One of the most interesting things Dr. Davis does is to combine his overviews with insightful assessments of the situations. Convinced a fundamentally more scientific approach and formally organized governance of the new efforts are the way forward, he offers specific recommendations for future work to improve understanding.
Ufology has fallen far behind the times and bringing new-found information to the fore should be a priority effort. Although farsighted, Dr. Davis failed to escape the bubble that has suffocated ufology. Insular and hostile to criticism this field collapsed into scientific stasis a long time ago. As long as investigators remain reluctant to accept the verdict of data, acknowledge the implications when it is conspicuously absent or even gauge its overall reliability, they will continue circling the same ground endlessly. Unfortunately, Dr. Davis overlooked some critical developments such as the Innocence Project and offers readers scant detail on revolutionary new DNA analysis technologies. These interrelated topics pose a substantial challenge to ufology and failing to address them adequately is a major oversight.
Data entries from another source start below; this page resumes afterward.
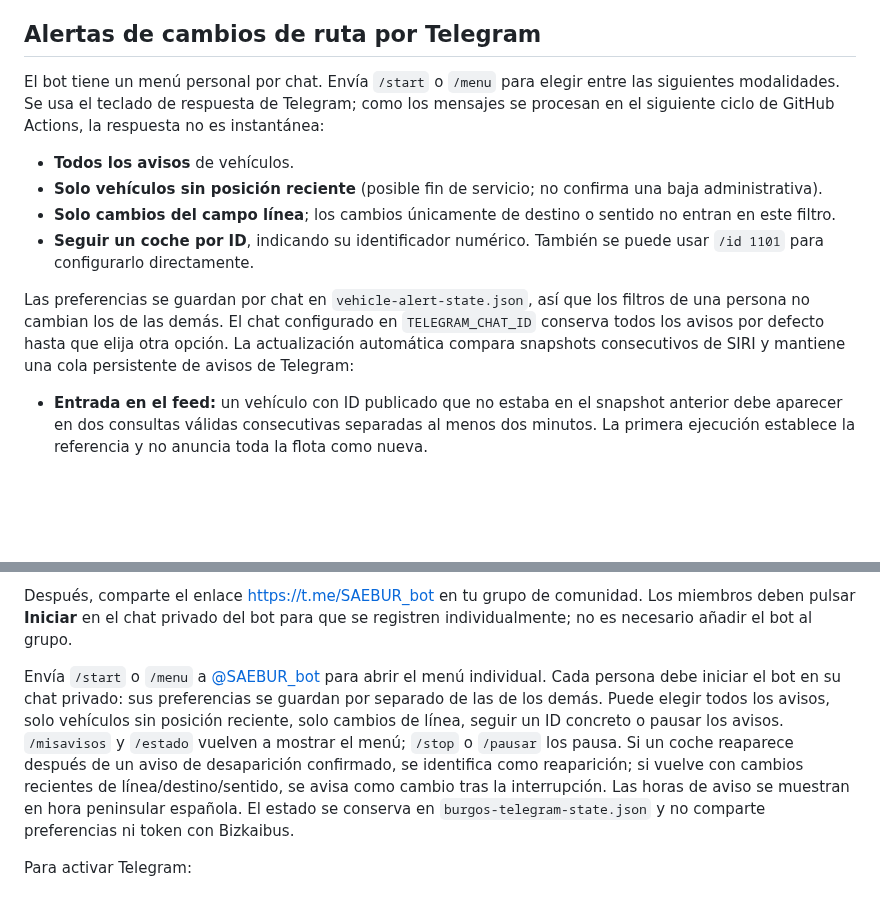
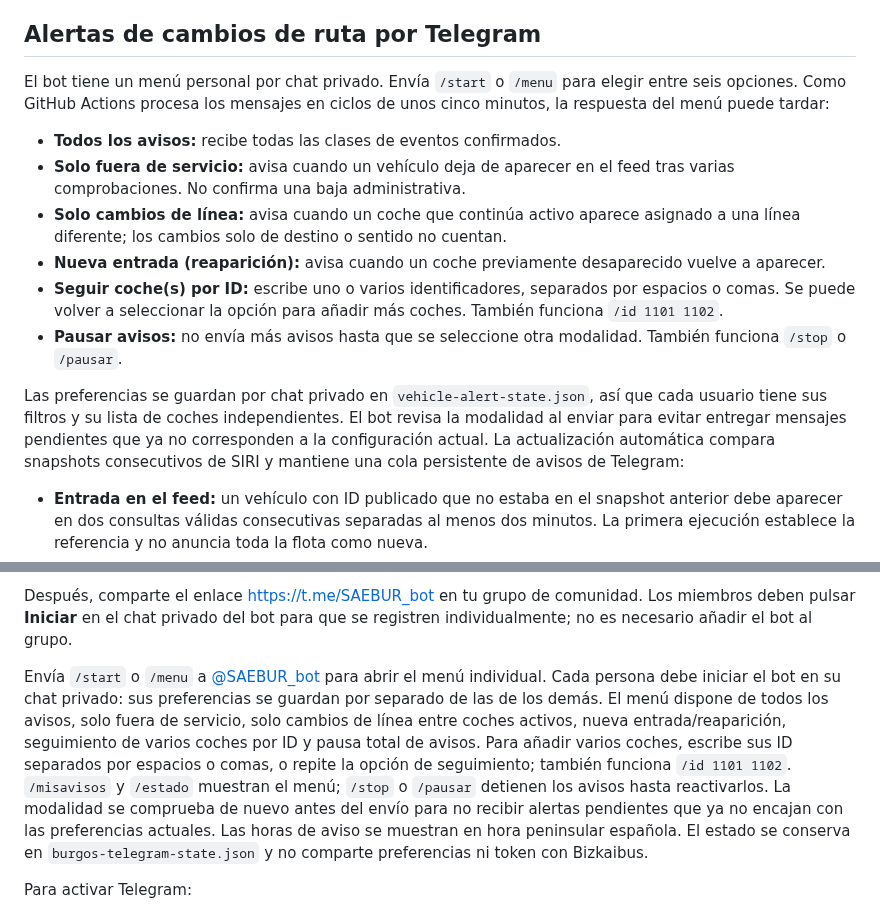
Before and after one commit to enekituss/sae, a Markdown page: README.md, 2 parts joined by grey strips. GitHub-like rendering; blank space fills up the shorter version.

Commit message:
Documentar nuevos modos de alertas en ambos bots

```diff
--- a/README.md
+++ b/README.md
@@ -19,14 +19,16 @@ Web de consulta de líneas y vehículos Bizkaibus detectados por SIRI, con desti
 
 ## Alertas de cambios de ruta por Telegram
 
-El bot tiene un menú personal por chat. Envía `/start` o `/menu` para elegir entre las siguientes modalidades. Se usa el teclado de respuesta de Telegram; como los mensajes se procesan en el siguiente ciclo de GitHub Actions, la respuesta no es instantánea:
+El bot tiene un menú personal por chat privado. Envía `/start` o `/menu` para elegir entre seis opciones. Como GitHub Actions procesa los mensajes en ciclos de unos cinco minutos, la respuesta del menú puede tardar:
 
-- **Todos los avisos** de vehículos.
-- **Solo vehículos sin posición reciente** (posible fin de servicio; no confirma una baja administrativa).
-- **Solo cambios del campo línea**; los cambios únicamente de destino o sentido no entran en este filtro.
-- **Seguir un coche por ID**, indicando su identificador numérico. También se puede usar `/id 1101` para configurarlo directamente.
+- **Todos los avisos:** recibe todas las clases de eventos confirmados.
+- **Solo fuera de servicio:** avisa cuando un vehículo deja de aparecer en el feed tras varias comprobaciones. No confirma una baja administrativa.
+- **Solo cambios de línea:** avisa cuando un coche que continúa activo aparece asignado a una línea diferente; los cambios solo de destino o sentido no cuentan.
+- **Nueva entrada (reaparición):** avisa cuando un coche previamente desaparecido vuelve a aparecer.
+- **Seguir coche(s) por ID:** escribe uno o varios identificadores, separados por espacios o comas. Se puede volver a seleccionar la opción para añadir más coches. También funciona `/id 1101 1102`.
+- **Pausar avisos:** no envía más avisos hasta que se seleccione otra modalidad. También funciona `/stop` o `/pausar`.
 
-Las preferencias se guardan por chat en `vehicle-alert-state.json`, así que los filtros de una persona no cambian los de las demás. El chat configurado en `TELEGRAM_CHAT_ID` conserva todos los avisos por defecto hasta que elija otra opción.
+Las preferencias se guardan por chat privado en `vehicle-alert-state.json`, así que cada usuario tiene sus filtros y su lista de coches independientes. El bot revisa la modalidad al enviar para evitar entregar mensajes pendientes que ya no corresponden a la configuración actual.
 La actualización automática compara snapshots consecutivos de SIRI y mantiene una cola persistente de avisos de Telegram:
 
 - **Entrada en el feed:** un vehículo con ID publicado que no estaba en el snapshot anterior debe aparecer en dos consultas válidas consecutivas separadas al menos dos minutos. La primera ejecución establece la referencia y no anuncia toda la flota como nueva.
@@ -51,7 +53,7 @@ El flujo `.github/workflows/telegram-burgos.yml` consulta el Worker municipal de
 
 Después, comparte el enlace [https://t.me/SAEBUR_bot](https://t.me/SAEBUR_bot) en tu grupo de comunidad. Los miembros deben pulsar **Iniciar** en el chat privado del bot para que se registren individualmente; no es necesario añadir el bot al grupo.
 
-Envía `/start` o `/menu` a [@SAEBUR_bot](https://t.me/SAEBUR_bot) para abrir el menú individual. Cada persona debe iniciar el bot en su chat privado: sus preferencias se guardan por separado de las de los demás. Puede elegir todos los avisos, solo vehículos sin posición reciente, solo cambios de línea, seguir un ID concreto o pausar los avisos. `/misavisos` y `/estado` vuelven a mostrar el menú; `/stop` o `/pausar` los pausa. Si un coche reaparece después de un aviso de desaparición confirmado, se identifica como reaparición; si vuelve con cambios recientes de línea/destino/sentido, se avisa como cambio tras la interrupción. Las horas de aviso se muestran en hora peninsular española. El estado se conserva en `burgos-telegram-state.json` y no comparte preferencias ni token con Bizkaibus.
+Envía `/start` o `/menu` a [@SAEBUR_bot](https://t.me/SAEBUR_bot) para abrir el menú individual. Cada persona debe iniciar el bot en su chat privado: sus preferencias se guardan por separado de las de los demás. El menú dispone de todos los avisos, solo fuera de servicio, solo cambios de línea entre coches activos, nueva entrada/reaparición, seguimiento de varios coches por ID y pausa total de avisos. Para añadir varios coches, escribe sus ID separados por espacios o comas, o repite la opción de seguimiento; también funciona `/id 1101 1102`. `/misavisos` y `/estado` muestran el menú; `/stop` o `/pausar` detienen los avisos hasta reactivarlos. La modalidad se comprueba de nuevo antes del envío para no recibir alertas pendientes que ya no encajan con las preferencias actuales. Las horas de aviso se muestran en hora peninsular española. El estado se conserva en `burgos-telegram-state.json` y no comparte preferencias ni token con Bizkaibus.
 
 Para activar Telegram:
 1. Crear un bot con [@BotFather](https://t.me/BotFather) usando `/newbot` y guardar su token de forma privada.
```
The Innocence Project (1) has upended the justice system completely by using DNA evidence to exonerate persons convicted of serious crimes. These efforts have forced a fundamental reconsideration of the accuracy and reliability of eyewitness testimony. How far can such evidence be trusted? In his book, How UFOs Conquered the World, David Clarke describes experiments which reveal eyewitnesses may produce accounts that differ from actual events (“Purple Lights and March Foolishness” chapter). These findings – relatively new and not-so-new – pose a significant challenge to the field and have never been integrated into the canon of ufology.
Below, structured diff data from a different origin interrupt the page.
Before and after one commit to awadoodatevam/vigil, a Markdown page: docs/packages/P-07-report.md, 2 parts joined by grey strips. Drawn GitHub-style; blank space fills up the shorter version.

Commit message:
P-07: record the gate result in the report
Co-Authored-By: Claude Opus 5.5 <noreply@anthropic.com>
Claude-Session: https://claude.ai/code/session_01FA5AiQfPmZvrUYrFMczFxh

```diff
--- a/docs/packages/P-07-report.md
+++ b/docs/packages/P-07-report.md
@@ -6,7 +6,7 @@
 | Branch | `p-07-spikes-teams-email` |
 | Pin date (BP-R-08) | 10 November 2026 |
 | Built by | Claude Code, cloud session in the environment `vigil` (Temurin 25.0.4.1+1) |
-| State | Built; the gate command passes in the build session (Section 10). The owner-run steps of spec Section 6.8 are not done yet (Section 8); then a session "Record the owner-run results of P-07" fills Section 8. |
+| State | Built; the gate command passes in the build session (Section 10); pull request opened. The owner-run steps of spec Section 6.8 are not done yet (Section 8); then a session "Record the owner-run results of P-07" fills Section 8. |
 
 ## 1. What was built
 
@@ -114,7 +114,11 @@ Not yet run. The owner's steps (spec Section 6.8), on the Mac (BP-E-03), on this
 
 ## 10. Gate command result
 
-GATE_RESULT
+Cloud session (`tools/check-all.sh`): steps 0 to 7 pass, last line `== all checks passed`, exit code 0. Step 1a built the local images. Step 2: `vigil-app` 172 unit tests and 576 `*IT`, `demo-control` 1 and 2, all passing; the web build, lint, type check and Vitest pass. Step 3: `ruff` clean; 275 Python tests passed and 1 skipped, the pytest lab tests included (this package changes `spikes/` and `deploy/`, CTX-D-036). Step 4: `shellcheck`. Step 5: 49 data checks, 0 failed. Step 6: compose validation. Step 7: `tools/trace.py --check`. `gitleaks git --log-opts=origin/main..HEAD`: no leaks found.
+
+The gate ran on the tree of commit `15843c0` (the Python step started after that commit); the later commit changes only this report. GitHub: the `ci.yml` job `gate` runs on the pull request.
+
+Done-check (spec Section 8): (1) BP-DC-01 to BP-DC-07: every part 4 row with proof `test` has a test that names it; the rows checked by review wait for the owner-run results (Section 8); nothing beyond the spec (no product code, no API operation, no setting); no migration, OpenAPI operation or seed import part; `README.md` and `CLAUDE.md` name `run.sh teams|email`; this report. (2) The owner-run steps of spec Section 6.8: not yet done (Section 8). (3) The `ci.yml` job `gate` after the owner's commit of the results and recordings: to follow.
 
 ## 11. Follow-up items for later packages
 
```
A failure to exploit new scientific advances may have contributed to the persistence of hypotheses in an absence of corroborating evidence. The prime example is alien abduction investigation which is now more akin to a literary genre than scientific research. Several investigators have issued specific claims that are potentially verifiable through genetic testing. Uncorroborated accounts of missing pregnancies, breeders, hybrids and more have been published and presented at meetings for years. The means to validate the claims have existed for years and still no one can deliver the genetic evidence or simply provide samples for independent analyses to prove them. Suggesting investigators document the validity of alien hybrid babies is a weak call-to-action that simply ignores the obvious failures and apparent refusals to conduct truly scientific investigations. Alien abduction writers have no incentive to get off the amazing stories treadmill until their books stop selling. Life in a bubble has been good for their business.
Scientific progress hinges on integrating new developments that open up new vistas and opportunities. Scientists and physicians have leaped on new DNA analysis and sequencing technologies to employ them in new situations. The pace of advancement is furious. In contrast, ufology abduction writers have been clinging to the same clearly problematic investigation methods for decades. This sad situation has not been appreciated within ufology although a number of investigators, authors and experiencers including Jack Brewer, Philip Klass, Kevin Randle, Carol Rainey, Jeff Ritzmann, Jim Schnabel, Jeremy Vaeni, Emma Woods and more have published devastating critiques of the methods and conclusions of abduction researchers.
Perhaps the UFO experience is like Plato’s Cave where we play the role of prisoners imputing motivations and deducing ‘facts’ from shadows cast on walls. The ambiguous nature of the phenomena may have enabled the non-human intelligence narrative to endure in an otherwise unsympathetic environment. Ignoring contradictory information and methodological challenges has kept unsubstantiated ideas alive far beyond their scientifically productive lifespans. Dr. Davis has provided some background material and suggested approaches that may help some readers decide if UFOs have any deeper significance. However, the scientific community abandoned UFO study half a century ago and nothing that has come forward since then has altered the consensus. Unless new ideas penetrate and new ways of conducting research take hold, ufology will remain voluntarily imprisoned in a static void.